Investigating NGSS phenomena helps students develop critical thinking skills. An NGSS storyline challenges them to ask questions, test their hypothesis, analyze data, and explain the results while connecting their learning to complex concepts and impacts in the real world. This encourages a more personal connection to what students learn in the classroom and active engagement from all participants.
- Why do you slip when walking to school on an icy road?
- Do the type of shoes you are wearing impact this? How can we test that?
- How do civil engineering decisions in planning a school, community, or roadway impact the safety of walkers, bikers, and drivers getting to school?
- Can we design something to make walking to school safer for students during the winter?
When students take the lead in investigating real-world phenomena like these, they develop an understanding of Disciplinary Core Ideas (DCIs) and Crosscutting Concepts (CCCs). They are using Science and Engineering Practices (SEPs) to do so.
In the example above, students examine DCIs in physical and earth science, as well as engineering, technology, and the applications of science as they investigate force. They depend on CCCs as they bring those ideas together to solve real-world problems. Active exploration helps the students understand how core concepts stay the same across science disciplines and why this is so important.
Finally, when students use SEPs in the classroom, they explore career opportunities in science and engineering. They’re experiencing firsthand the thrill of discovery and the disappointment of an idea disproved. They’re learning to use science vocabulary to explain their ideas to their peers. That’s why student-led hands-on discovery is key to implementing NGSS storylines.

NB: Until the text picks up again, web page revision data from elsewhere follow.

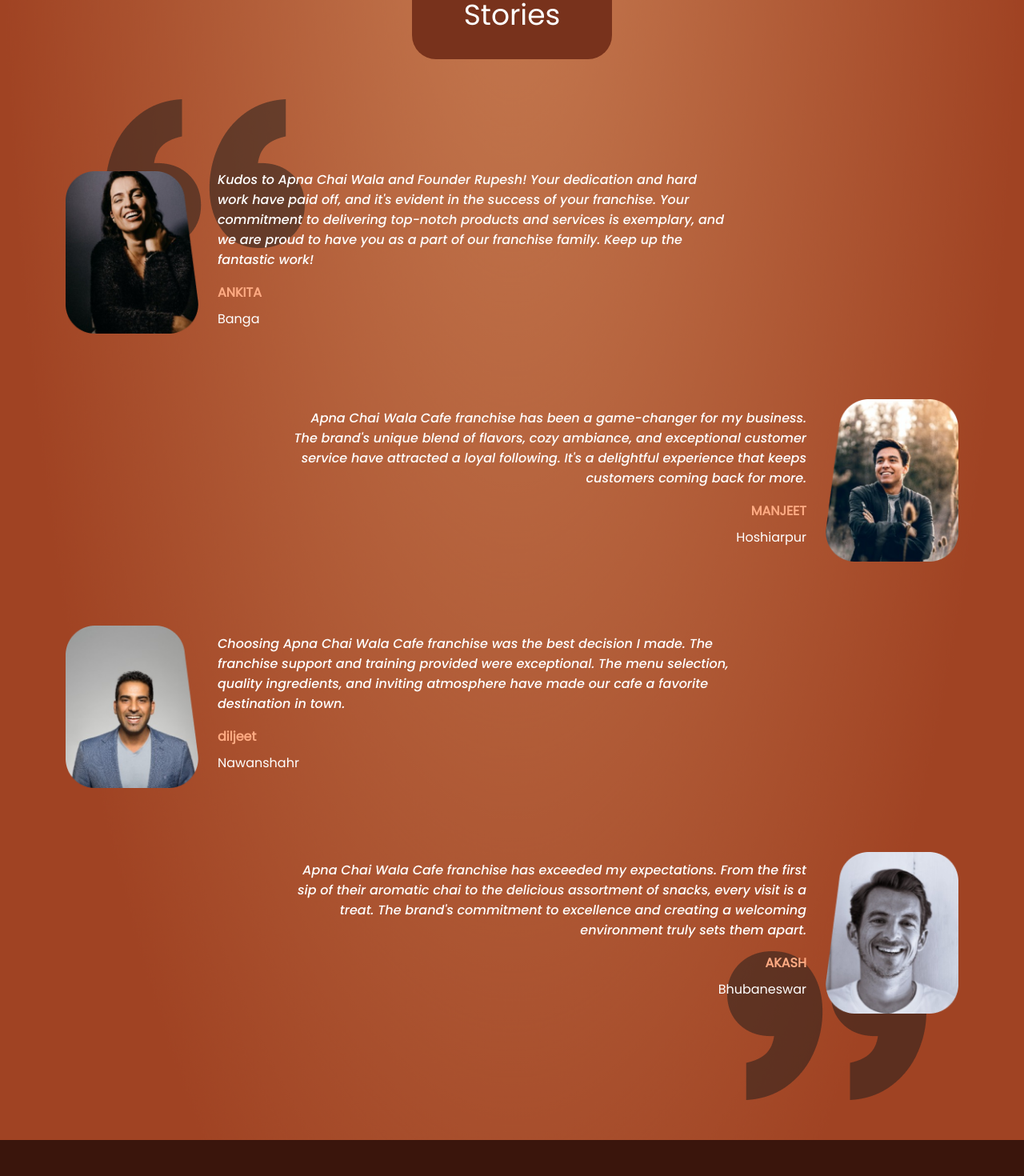
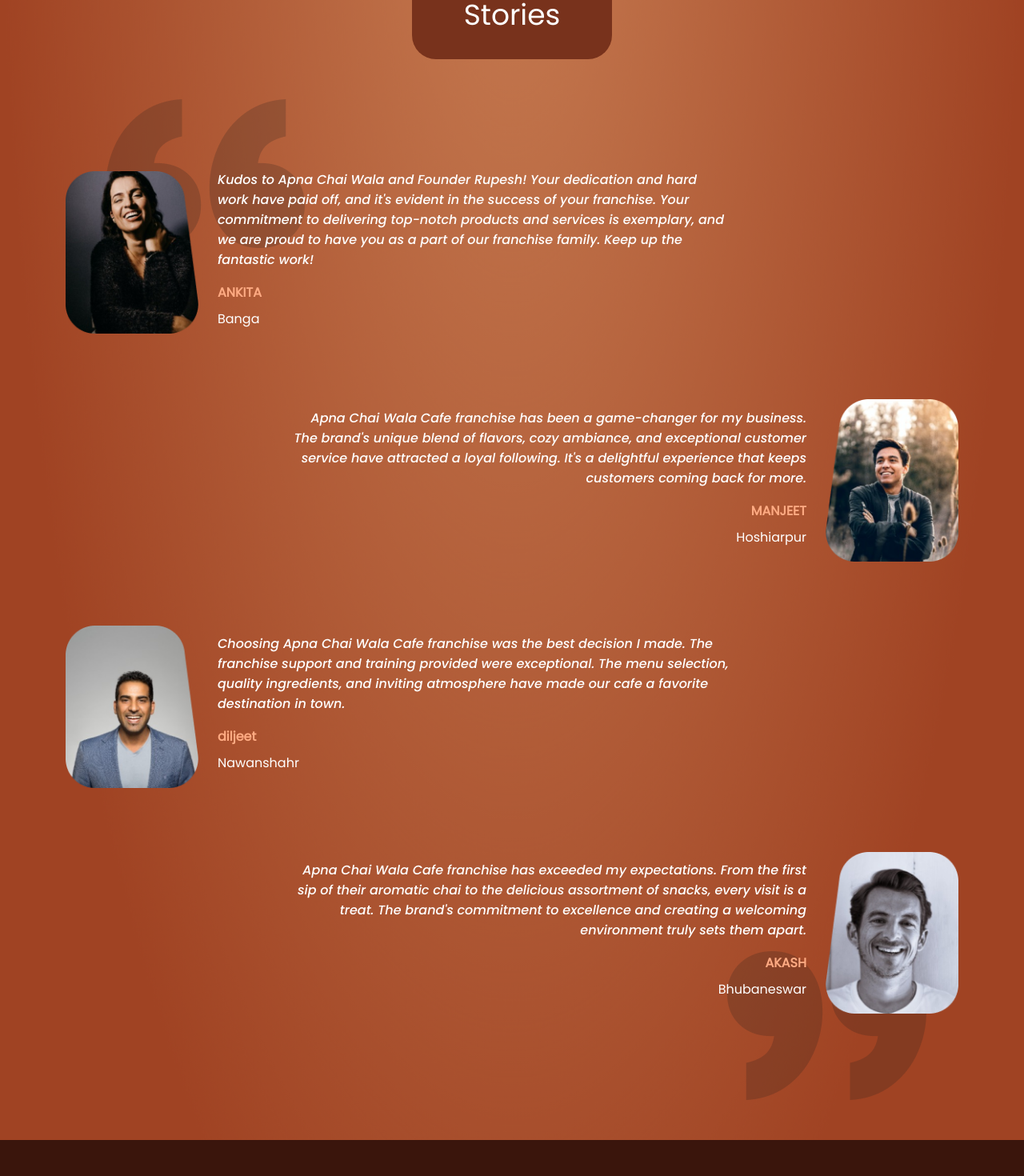
Before and after one commit to hanishwahi/apnachaiwala, a React (Create React App) app: page /franchise in a window 1280 px wide. Shown: the part 2320-3790 px from the top of the page at 80% size. Built offline with nearby package versions, Linux system fonts and the light colour scheme.

Commit message:
first commit

```diff
--- a/src/Pages/Franchise/Slider.js
+++ b/src/Pages/Franchise/Slider.js
@@ -10,7 +10,7 @@
 function Slider1() {
 
     const settings = {
-        dots: false,
+        dots: true,
         infinite: true,
         speed: 500,
         slidesToShow: 3,
--- a/src/Style/Style.css
+++ b/src/Style/Style.css
@@ -811,14 +811,14 @@
     position: absolute;
     top: 0;
     z-index: -1;
-    opacity: 0.5;
+    opacity: 0.2;
     left: 50px;
 }
 .lower-quote{
     position: absolute;
     /* top: 0; */
     z-index: -1;
-    opacity: 0.5;
+    opacity: 0.2;
     right: 40px;
     bottom: -20px;
 }
```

How to Connect NGSS Phenomena to Teaching Storylines with KnowAtom
At KnowAtom, student-led science discovery is powered by hands-on engineering activities and science labs. When we link those daily investigations together through an NGSS storyline, students use their knowledge to explain complex concepts and link them to the real world. The students are the lead characters in their investigation, driving it with questions, experiment designs, and classroom discussions.
For example, students tackling tides and environmental science can investigate the effect of changing water levels rather than just the phenomenon itself. Here’s an example of incorporating real-world events into an NGSS storyline that challenges students to learn more about tides:
- How are tides measured, and by whom?
- Why do we predict tides? Who needs to know that information? (i.e., boat captains going under a bridge or docking, meteorologists tracking a hurricane, city planners)
- How do tides impact our community? How could we measure tides on bodies of water nearby? (If we can’t access that water, what tools are available to track water levels remotely?)
- When Hurricane Irene hit New York in 2011, was it high or low tide? What storm impacts were predicted? What is the relationship between storm surges and tides?
NOAA information on tides and currents available online is a helpful resource in this NGSS storyline. In the example, students linked learning about tides to the professionals who study them. They explored how tide predictions impacted residents living through a hurricane and investigated how to track changing water levels in their own community. Connecting science to real-world events and experiences sparks the excitement of discovery and gives students their own AHA! moment, just like a scientist or engineer.
Those big AHA! moments take time, however. NGSS storyline pedagogy allows students the time and space to question, discover, fail, and explore together. Tackling problems differently, learning from our mistakes, and going outside our comfort zone are encouraged. Core science concepts are personalized with the stories of people impacted by real-world phenomena and those pushing science discovery forward every day. When students are in the lead, they are more engaged in the classroom and make a more personal connection to the subject matter. They’re also exploring future careers, learning how science knowledge helps explain the world around them and building essential skills like critical thinking and public speaking.